(Beginning of Records shown)

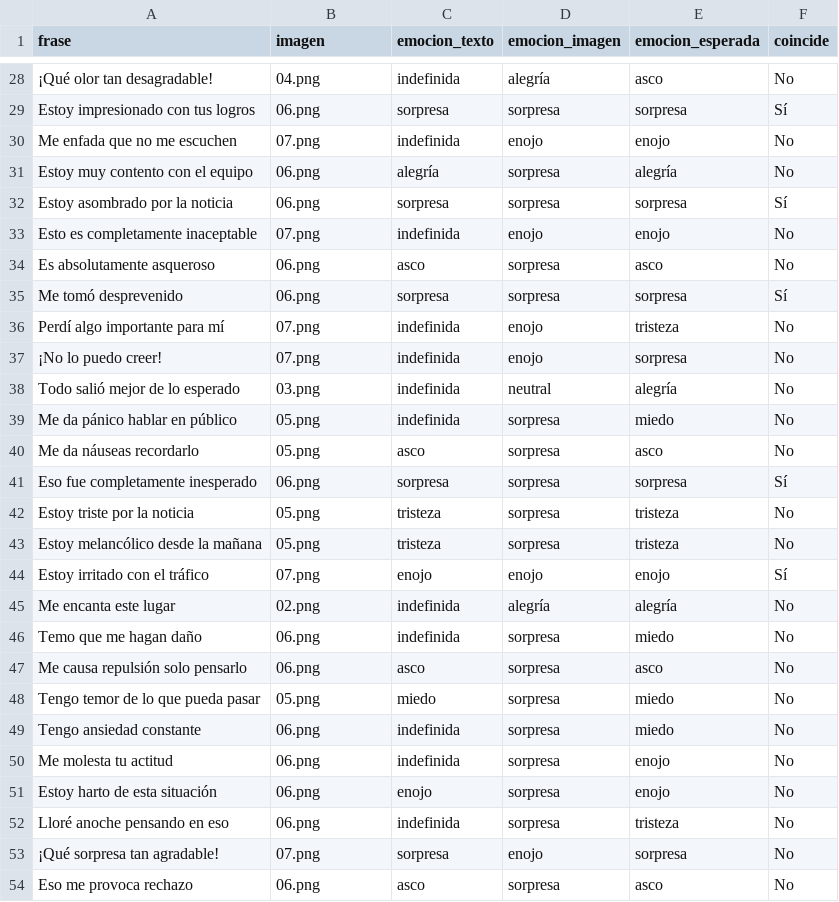
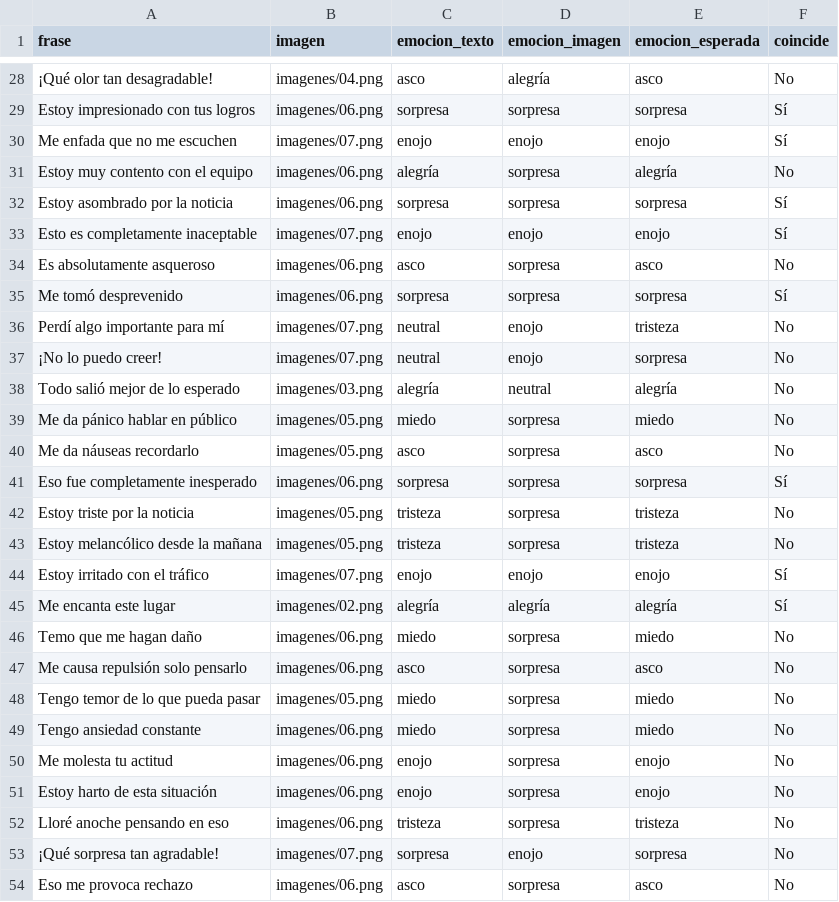
Before and after one commit to PabloZuVal/EmotionAnalyzer, a CSV file: resultados.csv, drawn as a sheet; only a part is shown, gaps mark what is left out; the diff covers the shown part only; the diff names each change by its address in the sheet, - before the commit and + after, or states it on an @@ line.

```diff
--- a/resultados.csv
+++ b/resultados.csv
-B28 (imagen): 04.png
+B28 (imagen): imagenes/04.png
-C28 (emocion_texto): indefinida
+C28 (emocion_texto): asco
-B29 (imagen): 06.png
+B29 (imagen): imagenes/06.png
-B30 (imagen): 07.png
+B30 (imagen): imagenes/07.png
-C30 (emocion_texto): indefinida
+C30 (emocion_texto): enojo
-F30 (coincide): No
+F30 (coincide): Sí
-B31:B32 (imagen): 06.png
+B31:B32 (imagen): imagenes/06.png
-B33 (imagen): 07.png
+B33 (imagen): imagenes/07.png
-C33 (emocion_texto): indefinida
+C33 (emocion_texto): enojo
-F33 (coincide): No
+F33 (coincide): Sí
-B34:B35 (imagen): 06.png
+B34:B35 (imagen): imagenes/06.png
-B36:B37 (imagen): 07.png
+B36:B37 (imagen): imagenes/07.png
-C36:C37 (emocion_texto): indefinida
+C36:C37 (emocion_texto): neutral
-B38 (imagen): 03.png
+B38 (imagen): imagenes/03.png
-C38 (emocion_texto): indefinida
+C38 (emocion_texto): alegría
-B39:B40 (imagen): 05.png
+B39:B40 (imagen): imagenes/05.png
-C39 (emocion_texto): indefinida
+C39 (emocion_texto): miedo
-B41 (imagen): 06.png
+B41 (imagen): imagenes/06.png
-B42:B43 (imagen): 05.png
+B42:B43 (imagen): imagenes/05.png
-B44 (imagen): 07.png
+B44 (imagen): imagenes/07.png
-B45 (imagen): 02.png
+B45 (imagen): imagenes/02.png
-C45 (emocion_texto): indefinida
+C45 (emocion_texto): alegría
-F45 (coincide): No
+F45 (coincide): Sí
-B46:B47 (imagen): 06.png
+B46:B47 (imagen): imagenes/06.png
-C46 (emocion_texto): indefinida
+C46 (emocion_texto): miedo
-B48 (imagen): 05.png
+B48 (imagen): imagenes/05.png
-B49:B52 (imagen): 06.png
+B49:B52 (imagen): imagenes/06.png
-C49 (emocion_texto): indefinida
+C49 (emocion_texto): miedo
-C50 (emocion_texto): indefinida
+C50 (emocion_texto): enojo
-C52 (emocion_texto): indefinida
+C52 (emocion_texto): tristeza
-B53 (imagen): 07.png
+B53 (imagen): imagenes/07.png
-B54 (imagen): 06.png
+B54 (imagen): imagenes/06.png
```
Also changed, not shown: 56 edited cells elsewhere in this file.
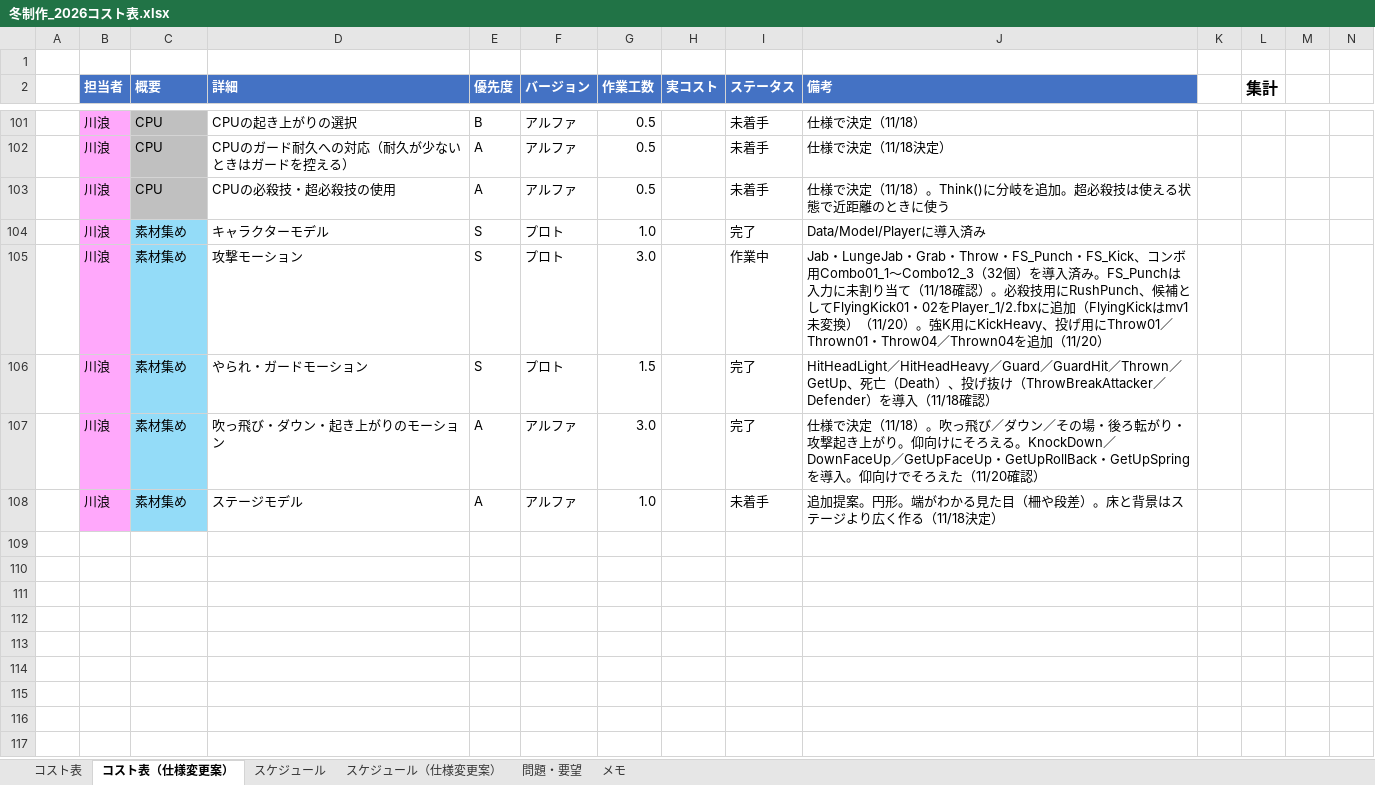
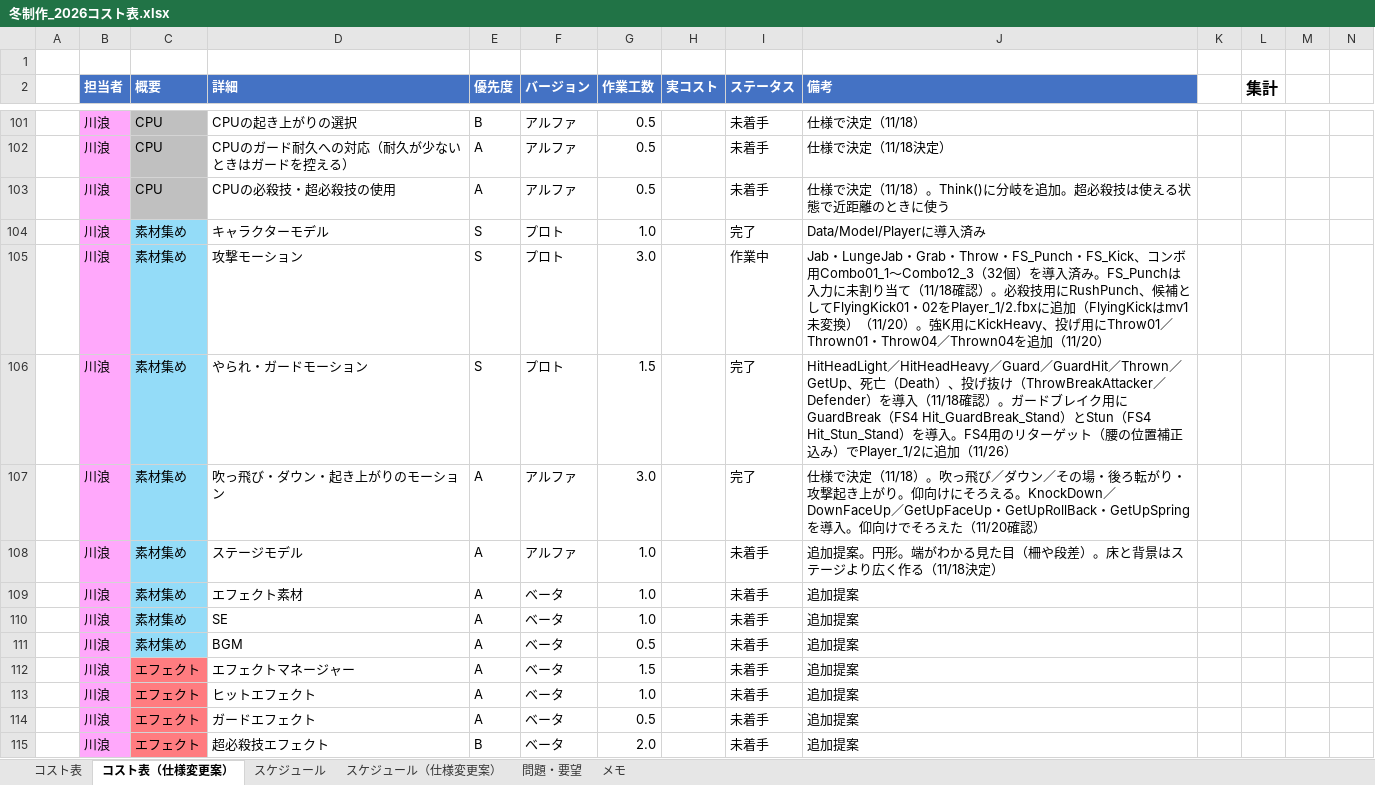
Before and after one commit to hakutokawanami/2026_winter, an Excel workbook: winterGame2026/冬制作_2026コスト表.xlsx, sheet コスト表（仕様変更案）, drawn as a sheet; only a part is shown, gaps mark what is left out; values as stored, in another font and other column widths than the file's, no borders; conditional formats and table styles not drawn; rows hold the shown columns only; the diff covers the shown part only; the diff names each change by its address in the sheet, - before the commit and + after, or states it on an @@ line.

Commit message:
Update 冬制作_2026コスト表.xlsx

```diff
--- a/winterGame2026/冬制作_2026コスト表.xlsx (sheet コスト表（仕様変更案）)
+++ b/winterGame2026/冬制作_2026コスト表.xlsx (sheet コスト表（仕様変更案）)
-J106 (備考): …認）
+J106 (備考): …認）。ガードブレイク用にGuardBreak（FS4 Hit_GuardBreak_Stand）とStun（FS4 Hit_Stun_Stand）を導入。FS4用のリターゲット（腰の位置補正込み）でPlayer_1/2に追加（11/26）
@@ row 109 unhidden:  | 川浪 | 素材集め | エフェクト素材 | A | ベータ | 1.0 |  | 未着手 | 追加提案 @@
@@ row 110 unhidden:  | 川浪 | 素材集め | SE | A | ベータ | 1.0 |  | 未着手 | 追加提案 @@
@@ row 111 unhidden:  | 川浪 | 素材集め | BGM | A | ベータ | 0.5 |  | 未着手 | 追加提案 @@
@@ row 112 unhidden:  | 川浪 | エフェクト | エフェクトマネージャー | A | ベータ | 1.5 |  | 未着手 | 追加提案 @@
@@ row 113 unhidden:  | 川浪 | エフェクト | ヒットエフェクト | A | ベータ | 1.0 |  | 未着手 | 追加提案 @@
@@ row 114 unhidden:  | 川浪 | エフェクト | ガードエフェクト | A | ベータ | 0.5 |  | 未着手 | 追加提案 @@
@@ row 115 unhidden:  | 川浪 | エフェクト | 超必殺技エフェクト | B | ベータ | 2.0 |  | 未着手 | 追加提案 @@
```
Also changed, not shown: 15 hidden or unhidden rows and 33 edited cells elsewhere in this sheet, sheet スケジュール（仕様変更案）, sheet スケジュール.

(End of Records shown)

● **What you will do**
Set down each line of the material exactly and skip every image.

● **Exercise response**
Before and after one commit to PabloZuVal/EmotionAnalyzer, a CSV file: resultados.csv, drawn as a sheet; only a part is shown, gaps mark what is left out; the diff covers the shown part only; the diff names each change by its address in the sheet, - before the commit and + after, or states it on an @@ line.

```diff
--- a/resultados.csv
+++ b/resultados.csv
-B28 (imagen): 04.png
+B28 (imagen): imagenes/04.png
-C28 (emocion_texto): indefinida
+C28 (emocion_texto): asco
-B29 (imagen): 06.png
+B29 (imagen): imagenes/06.png
-B30 (imagen): 07.png
+B30 (imagen): imagenes/07.png
-C30 (emocion_texto): indefinida
+C30 (emocion_texto): enojo
-F30 (coincide): No
+F30 (coincide): Sí
-B31:B32 (imagen): 06.png
+B31:B32 (imagen): imagenes/06.png
-B33 (imagen): 07.png
+B33 (imagen): imagenes/07.png
-C33 (emocion_texto): indefinida
+C33 (emocion_texto): enojo
-F33 (coincide): No
+F33 (coincide): Sí
-B34:B35 (imagen): 06.png
+B34:B35 (imagen): imagenes/06.png
-B36:B37 (imagen): 07.png
+B36:B37 (imagen): imagenes/07.png
-C36:C37 (emocion_texto): indefinida
+C36:C37 (emocion_texto): neutral
-B38 (imagen): 03.png
+B38 (imagen): imagenes/03.png
-C38 (emocion_texto): indefinida
+C38 (emocion_texto): alegría
-B39:B40 (imagen): 05.png
+B39:B40 (imagen): imagenes/05.png
-C39 (emocion_texto): indefinida
+C39 (emocion_texto): miedo
-B41 (imagen): 06.png
+B41 (imagen): imagenes/06.png
-B42:B43 (imagen): 05.png
+B42:B43 (imagen): imagenes/05.png
-B44 (imagen): 07.png
+B44 (imagen): imagenes/07.png
-B45 (imagen): 02.png
+B45 (imagen): imagenes/02.png
-C45 (emocion_texto): indefinida
+C45 (emocion_texto): alegría
-F45 (coincide): No
+F45 (coincide): Sí
-B46:B47 (imagen): 06.png
+B46:B47 (imagen): imagenes/06.png
-C46 (emocion_texto): indefinida
+C46 (emocion_texto): miedo
-B48 (imagen): 05.png
+B48 (imagen): imagenes/05.png
-B49:B52 (imagen): 06.png
+B49:B52 (imagen): imagenes/06.png
-C49 (emocion_texto): indefinida
+C49 (emocion_texto): miedo
-C50 (emocion_texto): indefinida
+C50 (emocion_texto): enojo
-C52 (emocion_texto): indefinida
+C52 (emocion_texto): tristeza
-B53 (imagen): 07.png
+B53 (imagen): imagenes/07.png
-B54 (imagen): 06.png
+B54 (imagen): imagenes/06.png
```
Also changed, not shown: 56 edited cells elsewhere in this file.
Before and after one commit to hakutokawanami/2026_winter, an Excel workbook: winterGame2026/冬制作_2026コスト表.xlsx, sheet コスト表（仕様変更案）, drawn as a sheet; only a part is shown, gaps mark what is left out; values as stored, in another font and other column widths than the file's, no borders; conditional formats and table styles not drawn; rows hold the shown columns only; the diff covers the shown part only; the diff names each change by its address in the sheet, - before the commit and + after, or states it on an @@ line.

Commit message:
Update 冬制作_2026コスト表.xlsx

```diff
--- a/winterGame2026/冬制作_2026コスト表.xlsx (sheet コスト表（仕様変更案）)
+++ b/winterGame2026/冬制作_2026コスト表.xlsx (sheet コスト表（仕様変更案）)
-J106 (備考): …認）
+J106 (備考): …認）。ガードブレイク用にGuardBreak（FS4 Hit_GuardBreak_Stand）とStun（FS4 Hit_Stun_Stand）を導入。FS4用のリターゲット（腰の位置補正込み）でPlayer_1/2に追加（11/26）
@@ row 109 unhidden:  | 川浪 | 素材集め | エフェクト素材 | A | ベータ | 1.0 |  | 未着手 | 追加提案 @@
@@ row 110 unhidden:  | 川浪 | 素材集め | SE | A | ベータ | 1.0 |  | 未着手 | 追加提案 @@
@@ row 111 unhidden:  | 川浪 | 素材集め | BGM | A | ベータ | 0.5 |  | 未着手 | 追加提案 @@
@@ row 112 unhidden:  | 川浪 | エフェクト | エフェクトマネージャー | A | ベータ | 1.5 |  | 未着手 | 追加提案 @@
@@ row 113 unhidden:  | 川浪 | エフェクト | ヒットエフェクト | A | ベータ | 1.0 |  | 未着手 | 追加提案 @@
@@ row 114 unhidden:  | 川浪 | エフェクト | ガードエフェクト | A | ベータ | 0.5 |  | 未着手 | 追加提案 @@
@@ row 115 unhidden:  | 川浪 | エフェクト | 超必殺技エフェクト | B | ベータ | 2.0 |  | 未着手 | 追加提案 @@
```
Also changed, not shown: 15 hidden or unhidden rows and 33 edited cells elsewhere in this sheet, sheet スケジュール（仕様変更案）, sheet スケジュール.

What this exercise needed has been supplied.